We had rather hoped for a reversal when Archbishop Nichols was installed on the real Ascension Day. So, where is it? Meanwhile, liberals like ecumenism. Let them do the ecumenical thing by doing the Ultramontane thing, restoring the Epiphany and Ascension Day, and with them Corpus Christi, to their proper days, as kept both by our separated brethren and by our Holy Father.

Supertradmum said...

It is important to keep the Holy Days of Obligation in the correct times which have been honored for over a thousand years. The laity need seriously Catholic identity in today's world. We need to sacrifice time and money and selfishness to go to Mass during the week.

In addition, the change is missed by many people, who do not pay that much attention to Sunday liturgy. In this way, the Ascension, the pivotal point in our life as the Church and as humans, Christ going up into heaven with His Body, is overlooked.

Bring back tradition, please.

Jonathan Marshall said...

I can add nothing to Kinga's excellent post except to say that I agree with her wholeheartedly.

Over to you, my Lords Bishop.

Patricius said...

The present situation in England and Wales seems illogical. Feasts of the Lord (not including Christmas) which are holy days of obligation are transferred to the Sunday. Other feasts which are holy days of obligation are transferred to the Sunday if they fall on a Saturday or Monday but not if they fall on any other day. Does this not rather give the impression that Ss. Peter and Paul or The Assumption are of greater importance than- e.g. Our Lord's Ascension?
I thought that there was to be some consultation from the bishops on restoring the holy days. At the very least it would be a good idea at the very least, in my opinion, to restore Ascension Thursday so as to highlight the Novena of Pentecost.

Physiocrat said...

The way that Holy Days of Obligation have been treated is not so very different from cuts in public services due to the alleged deficit. But what is the real motivation behind it? Where was the call for these changes?

JARay said...

We all seem to be of one mind here, however, I really do think that putting the genie back into the bottle is going to be very, very difficult. Unfortunately those around us are moving more and more to a seven day working week and many families now need two workers to support them in these times of greater financial stress. If the old Holy Days of Obligation are re-introduced I can only see more people ignoring them and carrying on working and then forgetting all about them! That's the real dilemma I would suggest.

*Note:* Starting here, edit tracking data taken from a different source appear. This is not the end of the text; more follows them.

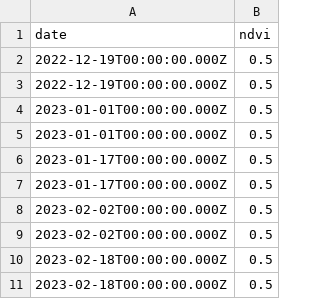
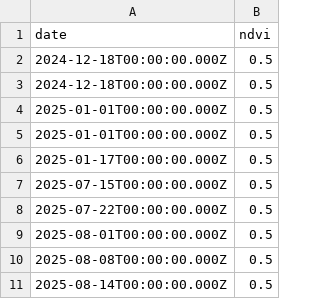
Before and after one commit to vishwani014/Sri-Lankan-Crop-Yield-Predictor, a CSV file: data/raw/ndvi.csv, drawn as a sheet.

```diff
--- a/data/raw/ndvi.csv
+++ b/data/raw/ndvi.csv
@@ -1,11 +1,11 @@
 date,ndvi
-2022-12-19T00:00:00.000Z,0.5
-2022-12-19T00:00:00.000Z,0.5
-2023-01-01T00:00:00.000Z,0.5
-2023-01-01T00:00:00.000Z,0.5
-2023-01-17T00:00:00.000Z,0.5
-2023-01-17T00:00:00.000Z,0.5
-2023-02-02T00:00:00.000Z,0.5
-2023-02-02T00:00:00.000Z,0.5
-2023-02-18T00:00:00.000Z,0.5
-2023-02-18T00:00:00.000Z,0.5
+2024-12-18T00:00:00.000Z,0.5
+2024-12-18T00:00:00.000Z,0.5
+2025-01-01T00:00:00.000Z,0.5
+2025-01-01T00:00:00.000Z,0.5
+2025-01-17T00:00:00.000Z,0.5
+2025-07-15T00:00:00.000Z,0.5
+2025-07-22T00:00:00.000Z,0.5
+2025-08-01T00:00:00.000Z,0.5
+2025-08-08T00:00:00.000Z,0.5
+2025-08-14T00:00:00.000Z,0.5
```
Also changed, not shown: data/raw/weather_current.csv, 4 other files.
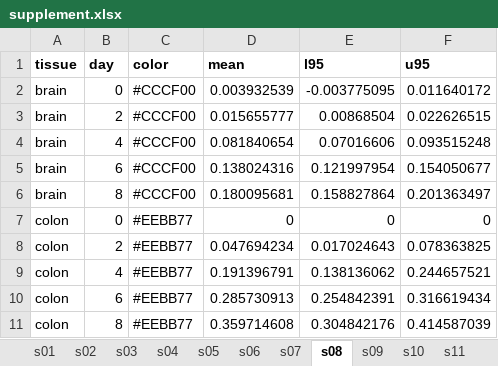
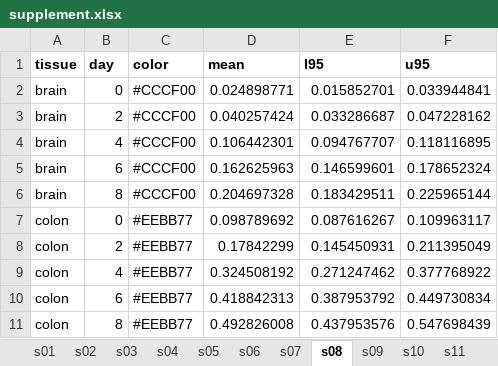
Before and after one commit to vallabhminikel/halflife, an Excel workbook: display_items/supplement.xlsx, sheet s08, drawn as a sheet; values as stored, in another font and other column widths than the file's, no borders; the diff names each change by its address in the sheet, - before the commit and + after, or states it on an @@ line.

```diff
--- a/display_items/supplement.xlsx (sheet s08)
+++ b/display_items/supplement.xlsx (sheet s08)
-D2 (mean): 0.003932539
+D2 (mean): 0.024898771
-E2 (l95): -0.003775095
+E2 (l95): 0.015852701
-F2 (u95): 0.011640172
+F2 (u95): 0.033944841
-D3 (mean): 0.015655777
+D3 (mean): 0.040257424
-E3 (l95): 0.00868504
+E3 (l95): 0.033286687
-F3 (u95): 0.022626515
+F3 (u95): 0.047228162
-D4 (mean): 0.081840654
+D4 (mean): 0.106442301
-E4 (l95): 0.07016606
+E4 (l95): 0.094767707
-F4 (u95): 0.093515248
+F4 (u95): 0.118116895
-D5 (mean): 0.138024316
+D5 (mean): 0.162625963
-E5 (l95): 0.121997954
+E5 (l95): 0.146599601
-F5 (u95): 0.154050677
+F5 (u95): 0.178652324
-D6 (mean): 0.180095681
+D6 (mean): 0.204697328
-E6 (l95): 0.158827864
+E6 (l95): 0.183429511
-F6 (u95): 0.201363497
+F6 (u95): 0.225965144
-D7 (mean): 0
+D7 (mean): 0.098789692
-E7 (l95): 0
+E7 (l95): 0.087616267
-F7 (u95): 0
+F7 (u95): 0.109963117
-D8 (mean): 0.047694234
+D8 (mean): 0.17842299
-E8 (l95): 0.017024643
+E8 (l95): 0.145450931
-F8 (u95): 0.078363825
+F8 (u95): 0.211395049
-D9 (mean): 0.191396791
+D9 (mean): 0.324508192
-E9 (l95): 0.138136062
+E9 (l95): 0.271247462
-F9 (u95): 0.244657521
+F9 (u95): 0.377768922
-D10 (mean): 0.285730913
+D10 (mean): 0.418842313
-E10 (l95): 0.254842391
+E10 (l95): 0.387953792
-F10 (u95): 0.316619434
+F10 (u95): 0.449730834
-D11 (mean): 0.359714608
+D11 (mean): 0.492826008
-E11 (l95): 0.304842176
+E11 (l95): 0.437953576
-F11 (u95): 0.414587039
+F11 (u95): 0.547698439
```
Also changed, not shown: 3 other files.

amator Dei said...

Strange that the "anti-Catholic" BBC still keeps Ascension Thursday - a verse of 'Hail the day that sees him rise' before the 8 am news and a complete Anglican Eucharist in the evening. Maybe "secular" society is not quite so secular after all!

nickbris said...

C of E dissidents crossed over and formed what is known as the Ordinariate.What do dissident Catholics do when they disagree with anything?

They seem to be wandering about from parish to parish to find what they think is the right way.

We can still go to Mass any day we like as well as Sunday which is obligatory.

I'm not sure but I think these decisions about changing the Holy Days to the Sunday were made after a very long period of research.

Some of us septuagenarians have seen a lot of changes but we were brought up to do as we are told without question and that is what it means to be an obedient Catholic

vetusta ecclesia said...

One result of the moving of the feasts to Sundays is that it drives a coach and horses through the coherence of the revised Sunday lectionary, especially in the early days of summer.

Et Expecto said...

Some time ago, I believe that the bishops of England and Wales promised a consultation process about reinstating the Holy Days. So far as I know, there has been no public consultation. Does anyone know of any?

In the absence of formal consultation, I would advise anyone who feels strongly on the matter to write to their bishop.

gemoftheocean said...

And we pretty much 'mark time' until Christ the King. Save the Assumption. [When I can I try to go to the eastern rite on that day -- they have a nice custom of blessing flowers.]